By Kristen Manouchehri
Lexington Police are buckling down on nighttime seatbelt enforcement.
In an effort to reduce risky nighttime driving, Lexington’s “Click it or Ticket” campaign has big changes coming its way.
Since the project’s inception, seatbelt enforcement has taken place during the daylight hours, a press release said.
From Feb. 14 to March 12, a new program brought forth by the Federal Highway Safety Administration and the Kentucky Office of Highway Safety will move enforcement to nighttime hours.
Statistics show more fatal accidents occur between the hours of 6 p.m. and 6 a.m. due to impaired driving, reckless driving and speeding, the release said.
“Nighttime drivers and passengers continue to be among those least likely to wear their seatbelts,” Officer Alvin Cook with the Lexington Division of Police said. “Almost 77 percent of accidents that occur at nighttime are unbelted.”
Although it is more difficult to see an unbuckled motorist during evening hours, there are several ways to tell if a motorist is not wearing a seatbelt, Cook said.
The campaign will use a team of observational officers and multiple pursuit vehicles made up of one sergeant and up to six officers.
“In some of the intersections, we’re going to have an officer standing outside of his car — he may be in uniform or in plain clothes,” Cook said. “If he sees a violation, he will radio to the pursuit car giving a description of the driver and the vehicle.”
Motorists caught without seatbelts are not subjected to court costs or driving record infractions but a $25 fine, Cook said.
The campaign will affect highways and urban areas, including downtown and the UK area.
“I think what the Lexington Police are doing is important, but I think they should enforce the speed laws more,” early childhood education junior Emily Kauffmann said. “People 18 and older should be responsible for their own actions.

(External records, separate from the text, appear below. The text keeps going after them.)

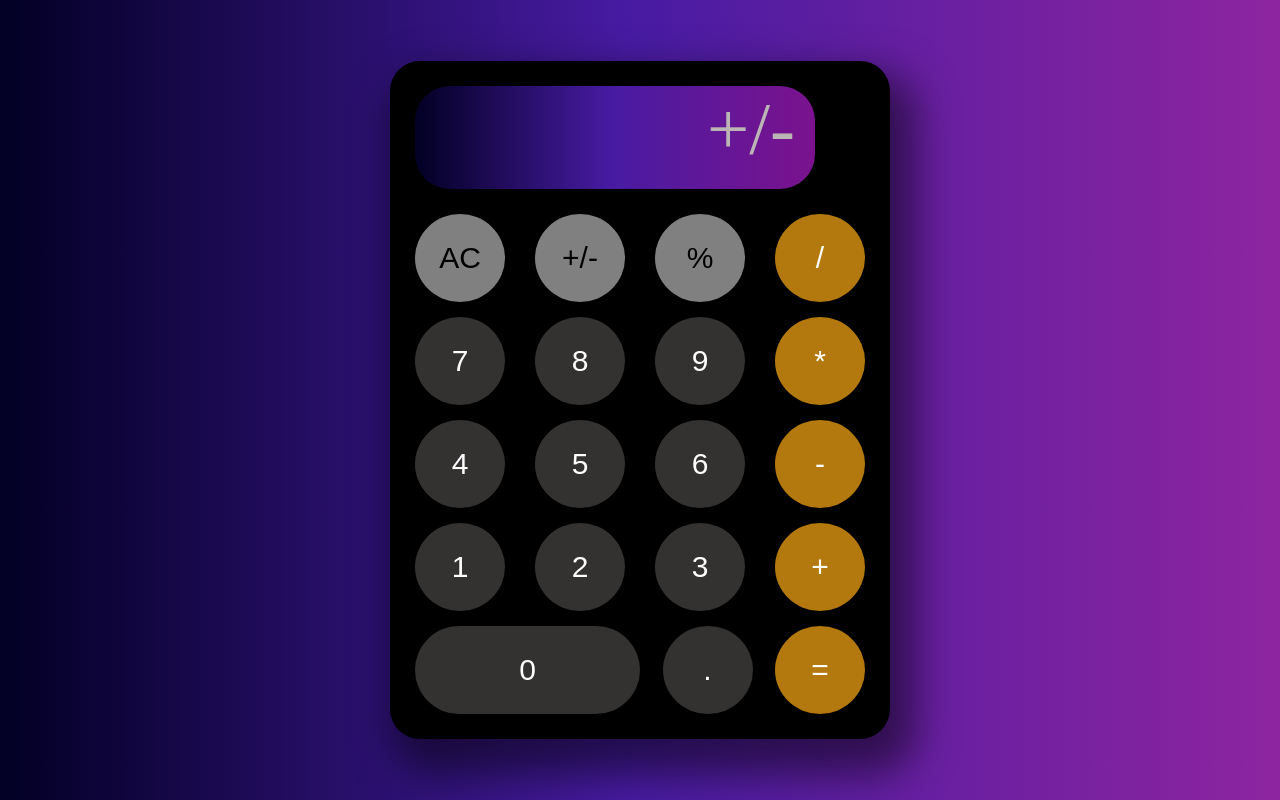
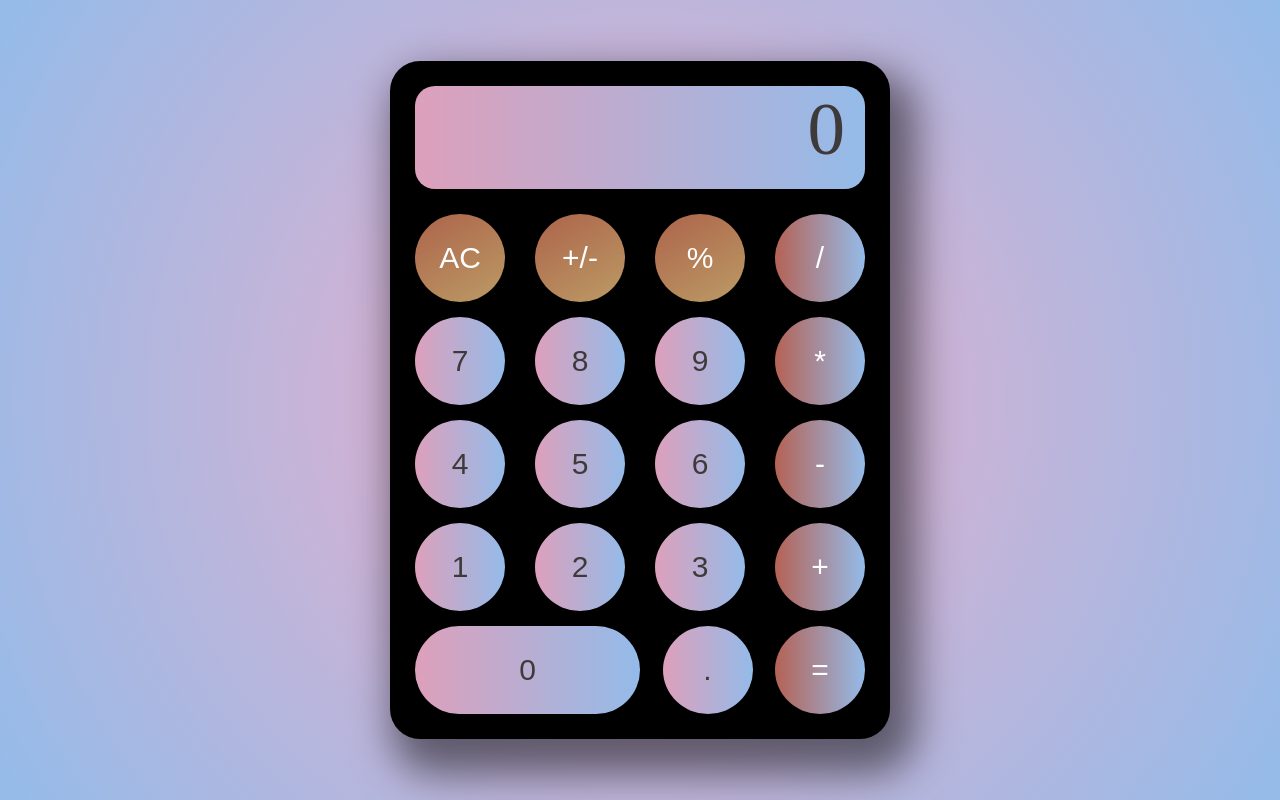
Before and after one commit to daniltro/Calculator, a plain HTML site: page index.html in a window 1280 px wide. Both pictures are taken after a click on the button "+/-". Drawn offline with Linux system fonts and the light colour scheme.

Commit message:
fixed % and +/- and styles color

```diff
--- a/main.js
+++ b/main.js
@@ -81,6 +81,20 @@ buttons.addEventListener("click", function (event) {
     return;
   }
 
+  if (key === "%") {
+    a = a / 100;
+    finish = true;
+    display.textContent = a;
+    return;
+  }
+
+  if (key === "+/-") {
+    a = a * -1;
+    finish = true;
+    display.textContent = a;
+    return;
+  }
+
   if (actions.includes(key)) {
     sign = key;
     display.textContent = sign;
@@ -111,12 +125,6 @@ buttons.addEventListener("click", function (event) {
         }
         a = a / b;
         break;
-      case "%":
-        a = a / 100;
-        break;
-      case "+/-":
-        a = a * -1;
-        break;
     }
     finish = true;
     display.textContent = a;
--- a/style.css
+++ b/style.css
@@ -5,13 +5,8 @@
 }
 
 body {
-  background: rgb(2, 0, 36);
-  background: linear-gradient(
-    90deg,
-    rgba(2, 0, 36, 1) 0%,
-    rgba(71, 27, 162, 1) 49%,
-    rgba(133, 20, 152, 0.9282535601265822) 100%
-  );
+  background: rgb(238,174,202);
+  background: radial-gradient(circle, rgba(238,174,202,1) 0%, rgba(148,187,233,1) 100%);
   display: flex;
   justify-content: center;
   align-items: center;
@@ -28,21 +23,18 @@ body {
 
 .display {
   font-size: 75px;
-  color: rgb(188, 181, 181);
+  color: rgb(63, 58, 58);
   text-align: right;
   padding: 0 20px;
-  background: linear-gradient(
-    90deg,
-    rgba(2, 0, 36, 1) 0%,
-    rgba(71, 27, 162, 1) 49%,
-    rgba(133, 20, 152, 0.9282535601265822) 100%
-  );;
-  border-radius: 35px;
+  background: rgb(221,160,187);
+  background: linear-gradient(90deg, rgba(221,160,187,1) 0%, rgba(148,187,233,1) 100%);
+  border-radius: 20px;
   margin-block-end: 25px;
-  max-inline-size: 400px;
+  inline-size: 100%;
   block-size: 103px;
   overflow-x: auto;
 }
+
 .display::-webkit-scrollbar {
   background-color: transparent;
   display: inline;
@@ -64,34 +56,38 @@ body {
   text-transform: uppercase;
 }
 .additional-button {
-  background-color: grey;
-  color: black;
+  background: rgb(187,108,81);
+  background: linear-gradient(150deg, rgba(187,108,81,0.9220063025210083) 0%, rgba(205,169,110,0.9192051820728291) 100%);
 }
 .accent-button {
-  background-color: rgb(179, 121, 14);
-  color: #ffffff;
+  background: rgb(181,98,85);
+  background: linear-gradient(90deg, rgba(181,98,85,1) 0%, rgba(148,187,233,1) 100%);
 }
 .number-button {
-  background-color: #343131;
+  color: rgb(63, 58, 58);
+  background: rgb(221,160,187);
+background: linear-gradient(90deg, rgba(221,160,187,1) 0%, rgba(148,187,233,1) 100%);
 }
 .zero-button {
   border-radius: 50px;
   inline-size: 50%;
 }
 
-@media (width < 470px) {
-  .zero-button {
-   inline-size: 45%;
+@media (width < 455px) {
+  .calculator {
+    max-inline-size: 100%;
   }
-}
-
-@media (width < 455px) {
-
   .button {
     inline-size: 70px;
     padding: 20px 0;
   }
   .zero-button {
-    inline-size: 40%;
+    inline-size: 50%;
    }
 }
+
+@media (width < 390px) {
+  .zero-button {
+   inline-size: 45%;
+  }
+}
```
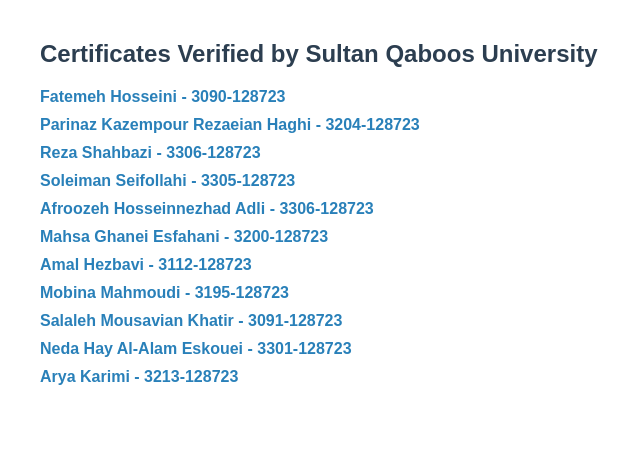
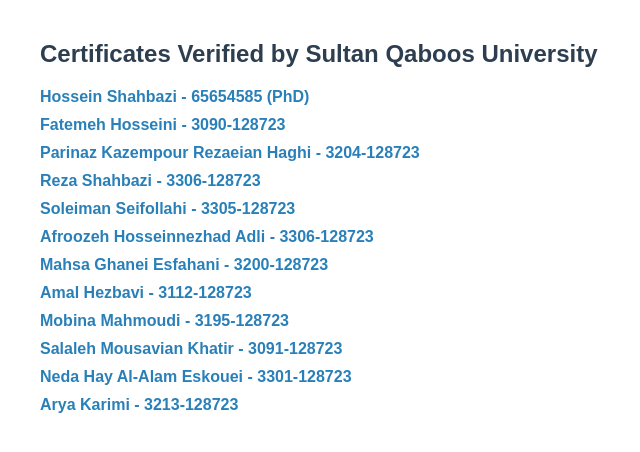
Before and after one commit to sultanqabooseduom-gif/squ-certificates, a plain HTML site: page index.html in a window 1280 px wide. Shown: the whole page, without its empty margins (0-640 px from the left). Drawn offline with Linux system fonts and the light colour scheme.

Commit message:
Update index.html
Add static PhD link for Hossein Shahbazi to index.html

```diff
--- a/index.html
+++ b/index.html
@@ -13,7 +13,15 @@
 </head>
 <body>
 <h2>Certificates Verified by Sultan Qaboos University</h2>
-<ul id="certList"></ul>
+
+<ul id="certList">
+  <!-- لینک دکتری بدون هیچ کامنت اضافی -->
+  <li>
+    <a href="hossein-shahbazi-phd.html" target="_blank">
+      Hossein Shahbazi - 65654585 (PhD)
+    </a>
+  </li>
+</ul>
 
 <script>
   fetch('certificates.json')
```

Seatbelts for minors should definitely be mandatory. Does that mean police will start citing buses and taxi cabs?”
Although seatbelt laws have been in effect for the past 10 years, seatbelt enforcement laws have not, Cook said. Until the last few years, motorists could not be pulled over simply for not wearing a seatbelt.
Cook said the enforcement laws are not put in place to penalize people, but to keep them out of harm’s way.
“People pay us for public safety, and it’s to help make you safe,” Cook said.